Some of you might look at the title with a painful grin of recognition on your face. Too many current parents are still paying on their own student loans while worrying about how to pay for their children's education. New proposed changes to the Student Loan Forgiveness Program allow students with federal loans to pay as they earn, but in most cases the loan cannot be forgiven and timely payments have to be made for at least twenty years.
For expecting and current parents, this does not take away the worry of finding the right plan concerning the future financial needs of their youngsters toward education.
Ideally, parents and caregivers are advised to start saving early. A few dollars a month will add up to quite a presentable sum once the little one is ready to enter college. Even though the accumulated savings are a good start, it might not be enough to last the entire college career depending on the price of the institution that is chosen and the degree level desired.

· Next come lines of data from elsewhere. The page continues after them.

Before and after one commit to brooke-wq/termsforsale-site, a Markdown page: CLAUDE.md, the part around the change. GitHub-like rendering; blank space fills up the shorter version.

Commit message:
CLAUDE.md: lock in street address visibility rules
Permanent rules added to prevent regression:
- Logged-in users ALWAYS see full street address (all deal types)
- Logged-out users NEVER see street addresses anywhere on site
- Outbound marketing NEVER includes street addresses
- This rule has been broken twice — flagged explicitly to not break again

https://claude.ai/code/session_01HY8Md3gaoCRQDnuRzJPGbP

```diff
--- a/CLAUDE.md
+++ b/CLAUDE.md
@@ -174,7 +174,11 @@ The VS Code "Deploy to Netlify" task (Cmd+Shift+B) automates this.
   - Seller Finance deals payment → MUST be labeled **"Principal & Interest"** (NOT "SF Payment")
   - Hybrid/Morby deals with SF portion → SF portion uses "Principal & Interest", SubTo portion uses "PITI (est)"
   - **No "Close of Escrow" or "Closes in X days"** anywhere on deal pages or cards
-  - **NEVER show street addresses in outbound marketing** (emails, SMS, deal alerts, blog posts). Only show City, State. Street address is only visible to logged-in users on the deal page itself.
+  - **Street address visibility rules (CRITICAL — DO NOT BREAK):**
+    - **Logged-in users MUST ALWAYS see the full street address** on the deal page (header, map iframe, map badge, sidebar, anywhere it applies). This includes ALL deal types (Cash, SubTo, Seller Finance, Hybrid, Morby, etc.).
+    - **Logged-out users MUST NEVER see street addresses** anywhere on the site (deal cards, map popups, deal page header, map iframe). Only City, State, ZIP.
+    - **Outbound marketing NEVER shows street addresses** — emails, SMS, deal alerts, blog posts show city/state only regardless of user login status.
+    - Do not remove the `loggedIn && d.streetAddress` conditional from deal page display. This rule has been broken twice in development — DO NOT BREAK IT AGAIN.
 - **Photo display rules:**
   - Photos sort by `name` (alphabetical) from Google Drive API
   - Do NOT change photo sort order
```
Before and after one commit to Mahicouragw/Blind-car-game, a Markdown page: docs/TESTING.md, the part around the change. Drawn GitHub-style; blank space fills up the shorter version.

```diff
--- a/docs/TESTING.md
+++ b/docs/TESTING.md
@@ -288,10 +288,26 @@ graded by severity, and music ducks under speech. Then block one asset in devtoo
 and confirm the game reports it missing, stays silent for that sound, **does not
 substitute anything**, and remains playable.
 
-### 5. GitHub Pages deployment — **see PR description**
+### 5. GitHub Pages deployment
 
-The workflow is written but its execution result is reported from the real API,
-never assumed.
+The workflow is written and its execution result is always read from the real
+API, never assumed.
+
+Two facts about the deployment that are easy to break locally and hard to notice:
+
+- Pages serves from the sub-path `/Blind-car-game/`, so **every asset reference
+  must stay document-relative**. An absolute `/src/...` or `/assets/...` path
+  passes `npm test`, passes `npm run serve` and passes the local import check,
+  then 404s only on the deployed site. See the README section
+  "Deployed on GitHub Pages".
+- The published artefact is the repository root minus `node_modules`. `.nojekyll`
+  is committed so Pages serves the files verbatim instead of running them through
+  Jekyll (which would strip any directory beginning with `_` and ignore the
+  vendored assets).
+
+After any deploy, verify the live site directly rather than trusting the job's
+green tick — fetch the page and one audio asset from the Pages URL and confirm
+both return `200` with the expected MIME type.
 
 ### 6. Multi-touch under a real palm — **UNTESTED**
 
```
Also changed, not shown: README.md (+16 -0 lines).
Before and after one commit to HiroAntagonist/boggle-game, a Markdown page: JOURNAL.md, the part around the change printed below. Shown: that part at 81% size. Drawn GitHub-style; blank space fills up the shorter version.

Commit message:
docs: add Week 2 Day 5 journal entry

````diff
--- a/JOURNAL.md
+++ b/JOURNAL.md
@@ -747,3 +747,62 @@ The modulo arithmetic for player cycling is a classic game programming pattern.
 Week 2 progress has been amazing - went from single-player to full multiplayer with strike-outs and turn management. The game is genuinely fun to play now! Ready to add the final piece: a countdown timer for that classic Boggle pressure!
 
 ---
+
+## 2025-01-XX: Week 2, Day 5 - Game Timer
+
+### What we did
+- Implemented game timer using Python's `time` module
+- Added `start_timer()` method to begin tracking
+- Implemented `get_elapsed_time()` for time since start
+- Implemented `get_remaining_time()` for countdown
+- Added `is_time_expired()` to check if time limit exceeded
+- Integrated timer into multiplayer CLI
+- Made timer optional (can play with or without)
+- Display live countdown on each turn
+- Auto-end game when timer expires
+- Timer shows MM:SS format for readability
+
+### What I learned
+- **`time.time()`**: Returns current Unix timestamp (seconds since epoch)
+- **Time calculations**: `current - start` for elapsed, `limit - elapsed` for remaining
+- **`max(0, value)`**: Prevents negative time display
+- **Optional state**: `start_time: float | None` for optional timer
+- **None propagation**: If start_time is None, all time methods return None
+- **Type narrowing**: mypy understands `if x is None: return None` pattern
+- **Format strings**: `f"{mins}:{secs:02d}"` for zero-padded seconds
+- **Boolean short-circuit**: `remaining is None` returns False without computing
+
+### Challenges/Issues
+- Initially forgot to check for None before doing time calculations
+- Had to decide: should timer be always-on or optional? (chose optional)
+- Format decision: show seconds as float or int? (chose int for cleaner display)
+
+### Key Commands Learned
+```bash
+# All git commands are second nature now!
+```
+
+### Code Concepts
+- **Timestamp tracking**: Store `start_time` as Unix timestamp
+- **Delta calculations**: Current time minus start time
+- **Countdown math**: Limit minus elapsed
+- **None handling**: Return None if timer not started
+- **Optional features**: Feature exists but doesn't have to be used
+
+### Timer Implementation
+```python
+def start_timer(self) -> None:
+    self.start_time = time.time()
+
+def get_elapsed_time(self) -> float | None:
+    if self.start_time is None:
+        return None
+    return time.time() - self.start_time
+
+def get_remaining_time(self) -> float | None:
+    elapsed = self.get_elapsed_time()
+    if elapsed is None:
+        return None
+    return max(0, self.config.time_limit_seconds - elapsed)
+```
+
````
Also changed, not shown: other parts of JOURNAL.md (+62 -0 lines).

To start the college selection process, work with your child and educate yourself on student loans, the admission process and set an educational budget. Locate colleges that meet your budget requirements and offer the programming that will best fulfil your child's long-term goals. Many colleges offer financial education programs that can help you with this process. "The SunTrust Center for Financial Education at Wake Technical Community College was developed to financially empower students and parents alike. We want to ensure our community members have the information needed to make financial decision that are in alignment with their longer-term goals," states John Saparilas, Associate Vice President at Wake Technical Community College.
Working while studying at a University is an option. Not only are there various work-studies available (maybe even in the student's field of study), but there are also many part time jobs available. If a student is able to work only 20 hours a week total earnings for the month would be approximately $540 a month earning minimum wage, totaling $6,960 per year. This does not seem much at first, but measured in the light of student loan interest that would have to be paid back on this amount, it is certainly a considerable sum.
Working while in college is not only a way to earn extra money to pay for tuition, it is also a great way to gain some real life work experience, a requirement for many future job positions. Consider a business student working in retail 20 hours a week, and a student that does not. Who do you think will have better chances getting hired for a first position after graduation? With colleges accommodating toward the working student population by offering early bird and evening courses as well as online courses, working during college has never been easier.
Another option is to take advantage of all scholarships and grants available. While scholarships on the premises of sports are hard to get, there are academic scholarships and federal grants in consideration of all kinds of factors. The best way to start is to file the FASFA application (http://www.fafsa-application.com) at the Financial Aid office of the University in question. The financial aid advisor there will be helpful in pointing out other options such as private grants applications as long as he/she is asked. But beware, financial aid advisors do work for the University (for Profit in some cases) and will always have their employers best interest in mind, not necessarily yours.
Asking questions and seeking out second opinions is always a good idea.
Should it happen that your student does not qualify for any Pell Grant or Federal Financial Aid, there are some other options you might consider, but understand their downfalls. Parent loans for example (http://www.forbes.com/sites/troyonink/2013/01/22/use-these-8-loans-to-pay-for-college) offer the parents/patrons the opportunity to take out a loan in their own name toward the education of the child. While this allows the child to stay debt free and start their life post graduate with a clean slate financially, there are definite drawbacks to this option.
- The parent is committed to paying back every dime of the loans taken out.
- Most of these loans do not qualify for any student loan forgiveness.
- Most of these loans do not qualify for pay as you earn options and payment plans are less flexible with little options of deferment.
- Many non-profit organizations arrange student loan payback programs in exchange for years of commitment. If the student loan is in the parents name however, it does not qualify.
Whether you will be able to safe up enough to last for the entire future education of your child or whether you will have to opt for one of the above stated alternatives, keep in mind that the sooner you start the better. Start saving as much as you can, as soon as you can, educate your child about the cost of education (http://www.econedlink.org/lessons/index.php?lid=1103&type=educator), start applying for scholarships during the sophomore year in high school, and educate yourself about available options frequently!
Rebekka Sanders is a National Financial Educators Council's Certified Financial Education Instructor and founder of Money Quest Financial Academy (http://www.moneyquestfa.org/). Access complimentary resources and additional information at http://financialeducatorscouncil.org/